_TO DO_.
Search the material below for the string "Ingress" and list each line that holds it.

_EXERCISE DATA_.
<<<<
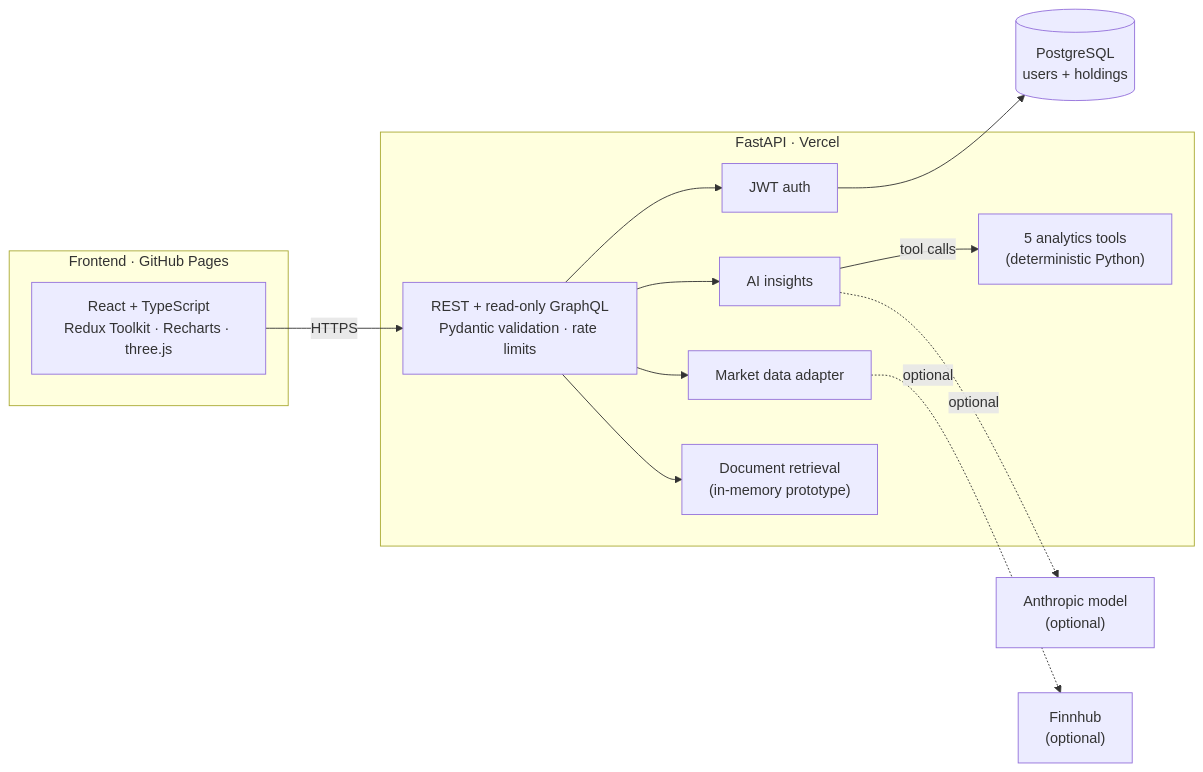
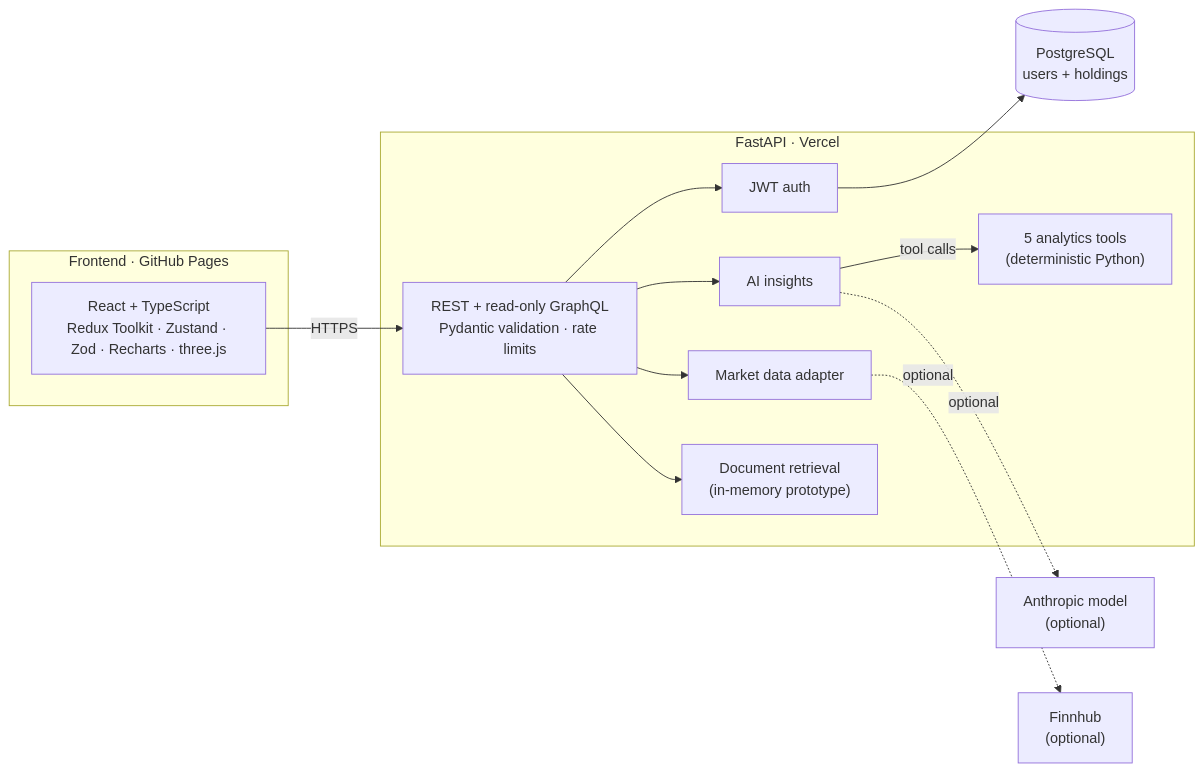
The diagram in README.md (FarnazNK/finvision), drawn with Mermaid before and after one commit. The commit also changed other lines of this file and 12 other files, not shown here.

First line of the commit message:
Add Zod API contracts and Zustand store for Insights panel

````diff
--- a/README.md
+++ b/README.md
@@ -58,26 +59,26 @@
 ```mermaid
 flowchart LR
     subgraph FE["Frontend · GitHub Pages"]
-        UI["React + TypeScript<br/>Redux Toolkit · Recharts · three.js"]
+        UI["React + TypeScript<br/>Redux Toolkit · Zustand · Zod · Recharts · three.js"]
     end
 
     subgraph BE["FastAPI · Vercel"]
         API["REST + read-only GraphQL<br/>Pydantic validation · rate limits"]
         Auth["JWT auth"]
         Insights["AI insights"]
         Tools["5 analytics tools<br/>(deterministic Python)"]
         Market["Market data adapter"]
         Research["Document retrieval<br/>(in-memory prototype)"]
     end
 
     DB[("PostgreSQL<br/>users + holdings")]
     LLM["Anthropic model<br/>(optional)"]
     Finnhub["Finnhub<br/>(optional)"]
 
     UI -->|HTTPS| API
     API --> Auth --> DB
     API --> Insights -->|tool calls| Tools
     Insights -.->|optional| LLM
     API --> Market -.->|optional| Finnhub
     API --> Research
 ```
````
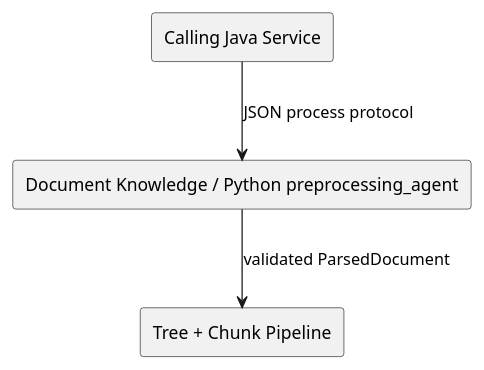
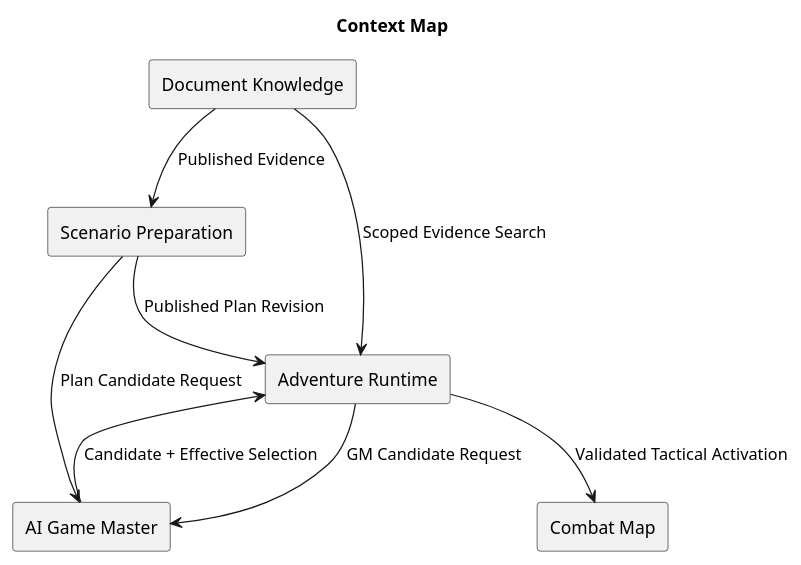
The third of 4 diagrams in docs/specs/architecture-spec.md (omegafrog/dnd-master), drawn with PlantUML before and after one commit. The commit also changed other lines of this file and 64 other files, not shown here.

Commit message:
feat: harden adventure runtime quality

````diff
--- a/docs/specs/architecture-spec.md
+++ b/docs/specs/architecture-spec.md
@@ -144,9 +190,17 @@
 ```plantuml
 @startuml
-rectangle "Calling Java Service" as java
-rectangle "Document Knowledge / Python preprocessing_agent" as py
-rectangle "Tree + Chunk Pipeline" as chunk
-java --> py : JSON process protocol
-py --> chunk : validated ParsedDocument
+title Context Map
+rectangle "Document Knowledge" as knowledge
+rectangle "Scenario Preparation" as scenario
+rectangle "Adventure Runtime" as runtime
+rectangle "AI Game Master" as ai
+rectangle "Combat Map" as map
+knowledge --> scenario : Published Evidence
+knowledge --> runtime : Scoped Evidence Search
+scenario --> runtime : Published Plan Revision
+runtime --> ai : GM Candidate Request
+ai --> runtime : Candidate + Effective Selection
+scenario --> ai : Plan Candidate Request
+runtime --> map : Validated Tactical Activation
 @enduml
 ```
````
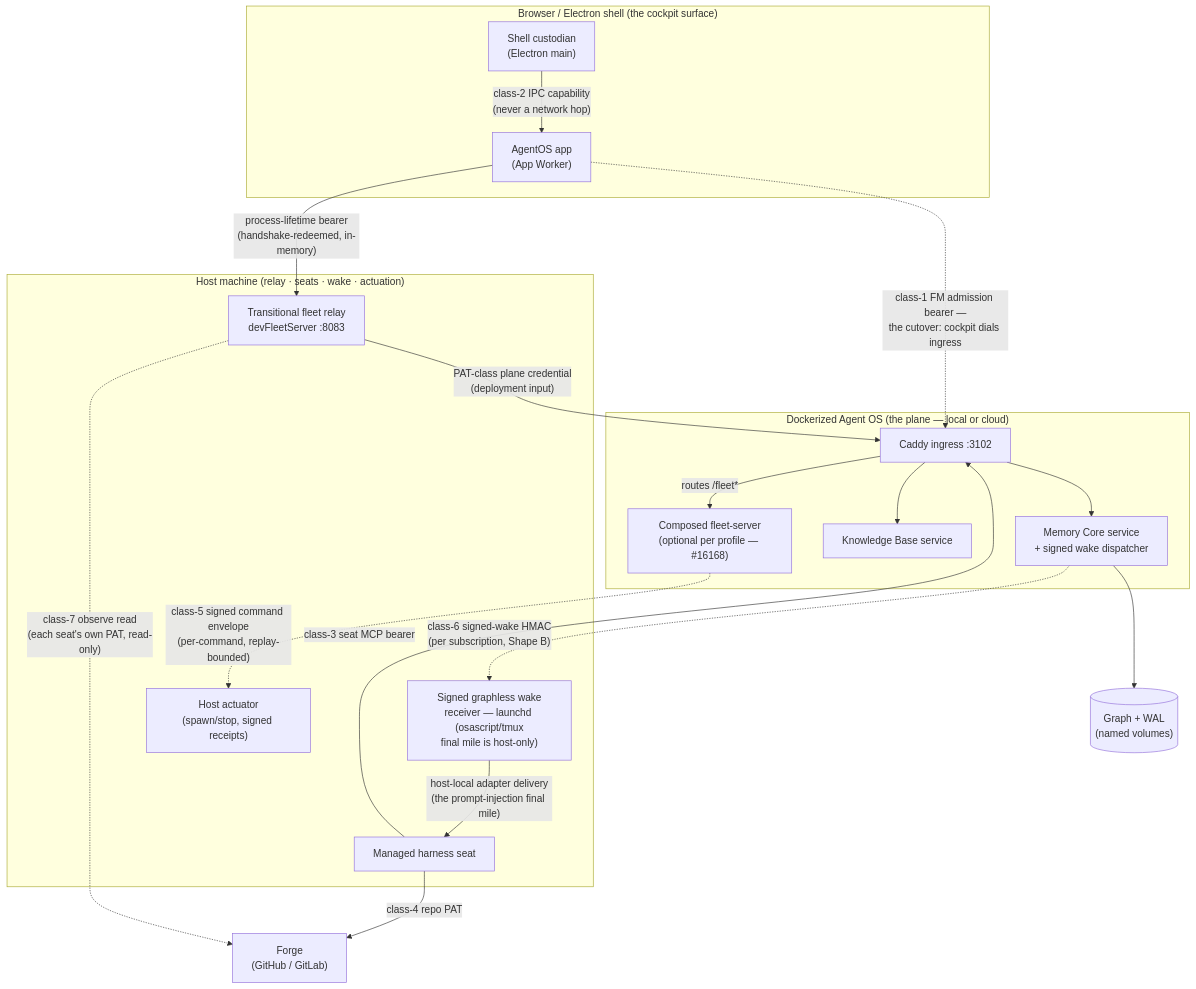
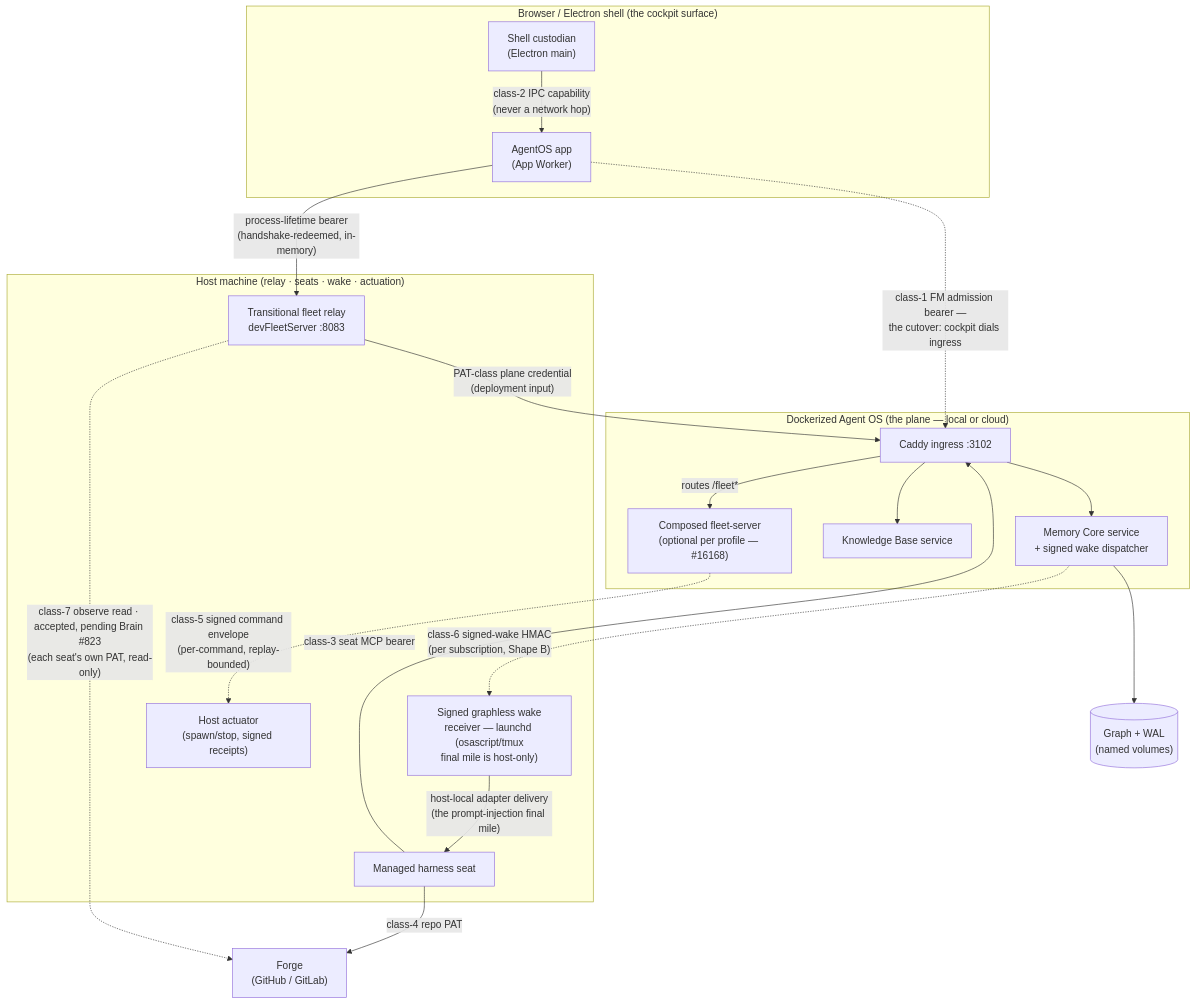
Before and after one commit to neomjs/neo: the first of 6 diagrams in learn/agentos/FleetManagerArchitecture.md, drawn with Mermaid. The commit also changed other lines of this file and 1 other file, not shown here.

Commit message:
docs(adr): ADR 0038 declares one seat PAT across classes 3, 4 and 7 in normal setup, keeps stale and unavailable for a read that reaches no seat, and the guide marks class 7 pending Brain #823 (#19388)
Addresses review 5402360590 on #19389:
- RA-1: row 3 states the normal-setup reuse across classes 3, 4 and 7. An
  existing plane binding or explicit tenant credential keeps its own authority
  as class 3, as Brain #818 retains it. No other class shares the seat PAT.
- RA-2: row 7 keeps `partial` for mixed coverage, and `stale` over the last
  snapshot (`unavailable` without one) when no seat reads, as
  openWorkProducer.mjs already names them.
- RA-3: the guide's class-7 arrow and prose say the path is accepted and
  pending Brain #823, and describe the one-PAT setup as the normal path.

````diff
--- a/learn/agentos/FleetManagerArchitecture.md
+++ b/learn/agentos/FleetManagerArchitecture.md
@@ -17,39 +17,39 @@
 ```mermaid
 flowchart TD
     subgraph Shell["Browser / Electron shell (the cockpit surface)"]
         Main["Shell custodian<br/>(Electron main)"]
         Page["AgentOS app<br/>(App Worker)"]
     end
 
     subgraph Host["Host machine (relay · seats · wake · actuation)"]
         Transport["Transitional fleet relay<br/>devFleetServer :8083"]
         Seat["Managed harness seat"]
         Receiver["Signed graphless wake<br/>receiver — launchd (osascript/tmux<br/>final mile is host-only)"]
         Actuator["Host actuator<br/>(spawn/stop, signed receipts)"]
     end
 
     subgraph Plane["Dockerized Agent OS (the plane — local or cloud)"]
         Ingress["Caddy ingress :3102"]
         MC["Memory Core service<br/>+ signed wake dispatcher"]
         KB["Knowledge Base service"]
         FS["Composed fleet-server<br/>(optional per profile — #16168)"]
     end
 
     Forge["Forge<br/>(GitHub / GitLab)"]
     GraphStore[("Graph + WAL<br/>(named volumes)")]
 
     Main -- "class-2 IPC capability<br/>(never a network hop)" --> Page
     Page -- "process-lifetime bearer<br/>(handshake-redeemed, in-memory)" --> Transport
     Transport -- "PAT-class plane credential<br/>(deployment input)" --> Ingress
     Page -. "class-1 FM admission bearer —<br/>the cutover: cockpit dials ingress" .-> Ingress
     Seat -- "class-3 seat MCP bearer" --> Ingress
     Seat -- "class-4 repo PAT" --> Forge
-    Transport -. "class-7 observe read<br/>(each seat's own PAT, read-only)" .-> Forge
+    Transport -. "class-7 observe read · accepted, pending Brain #823<br/>(each seat's own PAT, read-only)" .-> Forge
     Ingress -- "routes /fleet*" --> FS
     Ingress --> MC
     Ingress --> KB
     MC --> GraphStore
     MC -. "class-6 signed-wake HMAC<br/>(per subscription, Shape B)" .-> Receiver
     Receiver -- "host-local adapter delivery<br/>(the prompt-injection final mile)" --> Seat
     FS -. "class-5 signed command envelope<br/>(per-command, replay-bounded)" .-> Actuator
 ```
````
>>>>
_RESPONSE TO THE TASK_.
         Ingress["Caddy ingress :3102"]
     Transport -- "PAT-class plane credential<br/>(deployment input)" --> Ingress
     Page -. "class-1 FM admission bearer —<br/>the cutover: cockpit dials ingress" .-> Ingress
     Seat -- "class-3 seat MCP bearer" --> Ingress
     Ingress -- "routes /fleet*" --> FS
     Ingress --> MC
     Ingress --> KB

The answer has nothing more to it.